It’s dawning on me that I’ve been supporting economic slavery, without being fully aware of human beings in the Far East making cheap Primark clothes, and of Kenyan mothers growing Valentines flowers for a pittance, killing the great lakes and soils of African lands, and their history and community. It’s more insidious than forced labour: sometimes the great economic beast of western consumption just makes it so. So. That’s it. I’m going local for clothes. On the whole, I’ll be buying from some of the great ethical shops in Lewes: Gossypium and Susanna Wolf, along with second hand clothes: Roundabout, Stock Exchange, Barefoot Herbs, as well as all the great charity shops around. I hear M&S is investing in fair-trade cotton too; organic knickers, why not? Apparently, it's the bicentennial year of the abolition of slavery. I wish.

Thursday, 8 February 2007

We belong to the earth

I’ve just had an Emperor's New Clothes moment. In deep despair this weekend over the UN report, I was thinking and dreaming about how we humans were going to turn this beast around in time to avert unimaginable cross-species suffering by 2100. With our leaders not only in denial but in the case of Bush and his neocons, appearing to be deliberately ‘bringing on’ Armageddon, things look bleak.

It’s not a great stretch to understand that cutting CO2 emissions means a planned descent from fossil fuel use. And unless we move en masse to nuclear or renewables (both of which are problematic large-scale) this means the economy - so closely linked to oil and gas production - has to turn the peak towards terminal decline. But that very solution for the biosphere is also the greatest fear of governments and corporations, whose lifeblood is economic growth. I spoke to Chris Skrebowski, Editor of the Petroleum Review, on Sunday inviting him to speak about peak oil in the Transition Town Lewes programme later this spring. He confirmed this and more: our leaders will not make the first move. Many people have been saying, and it was reiterated at the Soil Association conference: change will start from the individuals, communities and organisations who don't have as vested an interest in endless growth.Which is what gives me the greatest hope: we are moving towards a paradigm shift or turning point, into a new era, when we stop believing that the earth belongs to us and start realising that we belong to the earth.

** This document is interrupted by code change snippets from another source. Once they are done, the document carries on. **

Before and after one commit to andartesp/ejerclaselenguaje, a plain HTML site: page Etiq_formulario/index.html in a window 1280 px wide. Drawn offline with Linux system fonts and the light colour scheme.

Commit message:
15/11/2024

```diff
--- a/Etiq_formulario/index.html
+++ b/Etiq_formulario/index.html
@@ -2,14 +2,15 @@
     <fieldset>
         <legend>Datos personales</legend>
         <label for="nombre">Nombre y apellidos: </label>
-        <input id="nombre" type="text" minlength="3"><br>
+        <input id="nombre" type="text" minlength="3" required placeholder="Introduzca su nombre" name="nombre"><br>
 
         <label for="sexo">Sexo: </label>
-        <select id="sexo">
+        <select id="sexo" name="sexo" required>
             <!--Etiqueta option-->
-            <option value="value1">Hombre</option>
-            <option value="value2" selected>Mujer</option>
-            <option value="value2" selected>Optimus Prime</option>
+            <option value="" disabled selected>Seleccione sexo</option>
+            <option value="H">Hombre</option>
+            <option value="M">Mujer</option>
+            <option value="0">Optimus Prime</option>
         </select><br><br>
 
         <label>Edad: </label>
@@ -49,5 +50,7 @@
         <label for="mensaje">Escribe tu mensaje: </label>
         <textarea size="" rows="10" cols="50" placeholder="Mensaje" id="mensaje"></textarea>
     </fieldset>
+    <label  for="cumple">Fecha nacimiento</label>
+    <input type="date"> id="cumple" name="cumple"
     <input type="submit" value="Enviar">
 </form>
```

Thursday, 1 February 2007

Soil Association on message

I’ve just returned from the Soil Association Annual Conference, to which I was invited to speak about Transition Town Lewes. (I also showed Keith’s short film of Lewes people and our oil dependence). The conference was called ‘Preparing for a post-peak oil food and farming future’, and it was an urgent call to action to farmers nationally to look at a very different reality. It brought home just how dependent we are on farmers for our survival. Growing your own is a skilled job - believe me, I’ve tried it.

Our current culture has made us massively de-skilled and vulnerable, in the face of great uncertainties. We’re also dependent on transport and supermarkets. Remember the lorry strikes of 2000: the supermarket shelves started to empty after two days and within a week, local food supply would have dried up completely. Our leaders are talking, theoretically at least, about a 70% reduction in carbon emissions by 2030 and unless we segue to nuclear, this means a crash diet from oil use. What on earth will that entail? It’s encouraging that a major body such as the Soil Association is starting to look this issue in the eye. If we are to eat in the coming decades, and in order to stop the planet burning, we will need a massive shift in habits. One speaker said up to 20% of the population will take up farming. There was a strange sense of optimism at the end of the conference. Are we ready to let go of our addictions? There’s everything to lose. Listen to keynote conference speaker Vadana Shiva